To determine if patients undergoing revision endoscopic sinus surgery (ESS) for chronic rhinosinusitis obtain significant symptomatic benefit from surgery.
Prospective controlled clinical trial.
Adult patients undergoing revision ESS were evaluated preoperatively with a computed tomographic scan and the Rhinosinusitis Symptom Inventory. After the revision ESS, patients were reevaluated with the Rhinosinusitis Symptom Inventory. Data were analyzed for symptom score changes and effect sizes, changes in medication, and economic variables. Improvements in sinonasal symptom scores, medication use, and economic variables were compared with those of a contemporaneous control group of patients undergoing primary ESS and matched for age, sex, and Lund score.
The 21 patients (mean age, 44.8 years) who completed evaluation after revision ESS had a mean follow-up of 12.4 months.
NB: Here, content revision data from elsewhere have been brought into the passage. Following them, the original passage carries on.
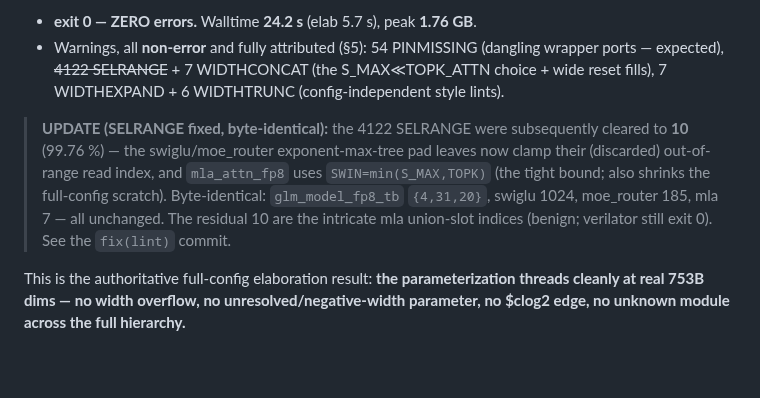
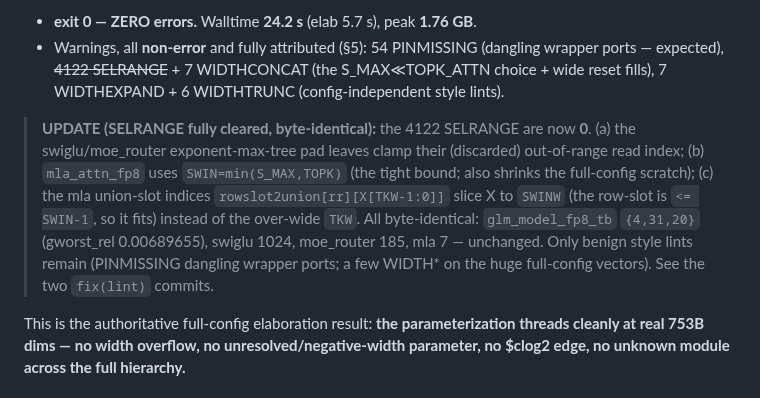
Before and after one commit to Wick-Lim/AIPU, a Markdown page: docs/FULL_CONFIG_ELAB.md, the part around the change. Drawn GitHub-style; blank space fills up the shorter version.

Commit message:
docs: full-config SELRANGE fully cleared (4122 -> 0, byte-identical)

```diff
--- a/docs/FULL_CONFIG_ELAB.md
+++ b/docs/FULL_CONFIG_ELAB.md
@@ -92,12 +92,14 @@ INTER_MOE=2048/INTER_DENSE=12288, TOPK_ATTN=2048) elaborated the **whole hierarc
   ports — expected), ~~4122 SELRANGE~~ + 7 WIDTHCONCAT (the S_MAX≪TOPK_ATTN choice + wide
   reset fills), 7 WIDTHEXPAND + 6 WIDTHTRUNC (config-independent style lints).
 
-> **UPDATE (SELRANGE fixed, byte-identical):** the 4122 SELRANGE were subsequently cleared
-> to **10** (99.76 %) — the swiglu/moe_router exponent-max-tree pad leaves now clamp their
-> (discarded) out-of-range read index, and `mla_attn_fp8` uses `SWIN=min(S_MAX,TOPK)` (the
-> tight bound; also shrinks the full-config scratch). Byte-identical: `glm_model_fp8_tb`
-> `{4,31,20}`, swiglu 1024, moe_router 185, mla 7 — all unchanged. The residual 10 are the
-> intricate mla union-slot indices (benign; verilator still exit 0). See the `fix(lint)` commit.
+> **UPDATE (SELRANGE fully cleared, byte-identical):** the 4122 SELRANGE are now **0**.
+> (a) the swiglu/moe_router exponent-max-tree pad leaves clamp their (discarded) out-of-range
+> read index; (b) `mla_attn_fp8` uses `SWIN=min(S_MAX,TOPK)` (the tight bound; also shrinks the
+> full-config scratch); (c) the mla union-slot indices `rowslot2union[rr][X[TKW-1:0]]` slice X
+> to `SWINW` (the row-slot is `<= SWIN-1`, so it fits) instead of the over-wide `TKW`. All
+> byte-identical: `glm_model_fp8_tb` `{4,31,20}` (gworst_rel 0.00689655), swiglu 1024, moe_router
+> 185, mla 7 — unchanged. Only benign style lints remain (PINMISSING dangling wrapper ports; a
+> few WIDTH* on the huge full-config vectors). See the two `fix(lint)` commits.
 
 This is the authoritative full-config elaboration result: **the parameterization threads
 cleanly at real 753B dims — no width overflow, no unresolved/negative-width parameter, no
```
Mean preoperative Lund score was 12.6. Large effect sizes indicating significant symptom improvements were noted for nasal obstruction (effect size, −1.9), hyposmia (−0.9), and headache (−0.6), as well as nasal (−1.1) and total symptom domains (−0.9; P<.05 in all cases). Nasal steroid and nonsedating antihistamine use did not decrease significantly after ESS, but oral antibiotic use showed a downward trend (net change, − 2.9 wk/y; P = .23). Improvements in clinical symptoms were statistically similar to corresponding improvements in the matched cohort of patients undergoing primary ESS.
The symptomatic relief that revision ESS can provide for patients with refractory chronic rhinosinusitis is similar to that following a primary ESS. However, many patients undergoing revision ESS require continued intense medical management of their chronic rhinosinusitis.